Problem description: Lines in the listing below containing the string "themes" are to be identified and copied.
::::
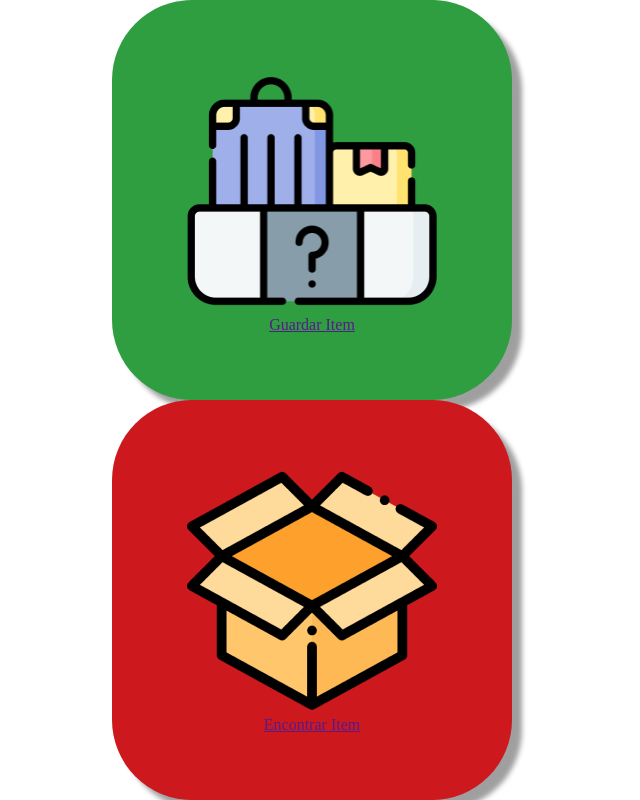
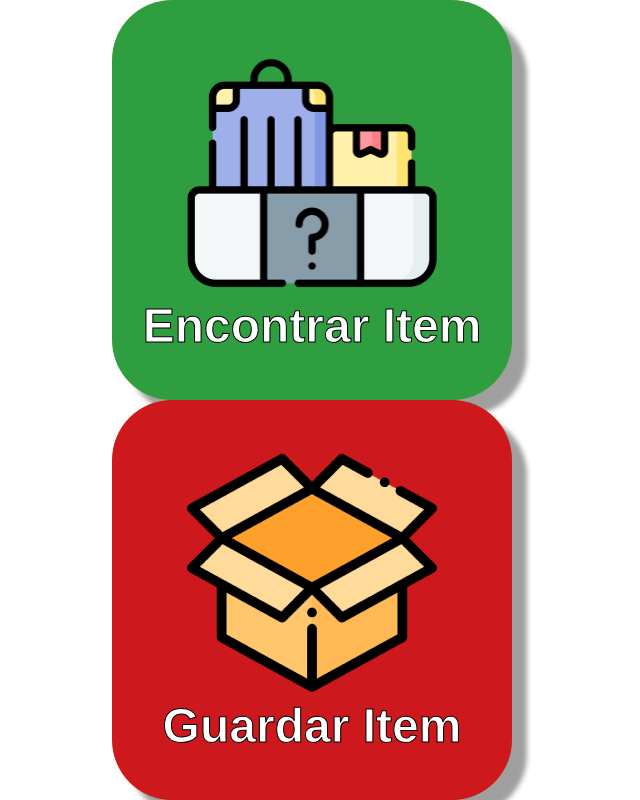
Before and after one commit to Web-LIA/SALETA-frontend, a React (Create React App) app: page / in a window 1280 px wide. Shown: the whole page, without its empty margins (328-968 px from the left). Built offline with nearby package versions, Linux system fonts and the light colour scheme.

Commit message:
feat: ajustar texto dos cards da home

```diff
--- a/src/pages/Home.tsx
+++ b/src/pages/Home.tsx
@@ -7,13 +7,13 @@ function Home(){
     return (
         <div className={themes.home}>
             <img src="" alt="?" className={themes.sobre}/>
+            <a href="" className={themes.encontrar}>
+                <img src={imagemEncontrar} alt="ENCONTRAR" />
+                <p>Encontrar Item</p>
+            </a>
             <a href="" className={themes.guardar}>
-                <img src={imagemEncontrar} alt="GUARDAR" />
+                <img src={imagemGuardar} alt="GUARDAR" />
                 <p>Guardar Item</p>
-            </a>
-            <a href="" className={themes.encontrar}>
-                <img src={imagemGuardar} alt="ENCONTRAR" />
-                <p>Encontrar Item</p>
             </a>
         </div>
     )
--- a/src/themes/home.module.scss
+++ b/src/themes/home.module.scss
@@ -10,10 +10,10 @@
         display: none;
     }
     .guardar{
-        background-color: #2F9E41;
+        background-color: #CD191E;
     }
     .encontrar{
-        background-color: #CD191E;
+        background-color: #2F9E41;
     }
     a{
         display: flex;
@@ -22,11 +22,19 @@
         justify-content: center;
         height: 400px;
         width: 400px;
-        border-radius: 20%;
-        box-shadow: 10px 10px 5px #00000060;
+        border-radius: 15%;
+        box-shadow: 15px 15px 5px #00000060;
+        text-decoration: none;
         img{
             height: 250px;
             width: 250px;
         }
+        p{
+            -webkit-text-stroke: 1px #000000;
+            font-family: "Open Sans-Bold", Helvetica;
+            color: white;
+            font-size: 48px;
+            font-weight: 700;
+        }
     }
 }
```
::::
Task solution:
         <div className={themes.home}>
             <img src="" alt="?" className={themes.sobre}/>
+            <a href="" className={themes.encontrar}>
             <a href="" className={themes.guardar}>
-            <a href="" className={themes.encontrar}>
--- a/src/themes/home.module.scss
+++ b/src/themes/home.module.scss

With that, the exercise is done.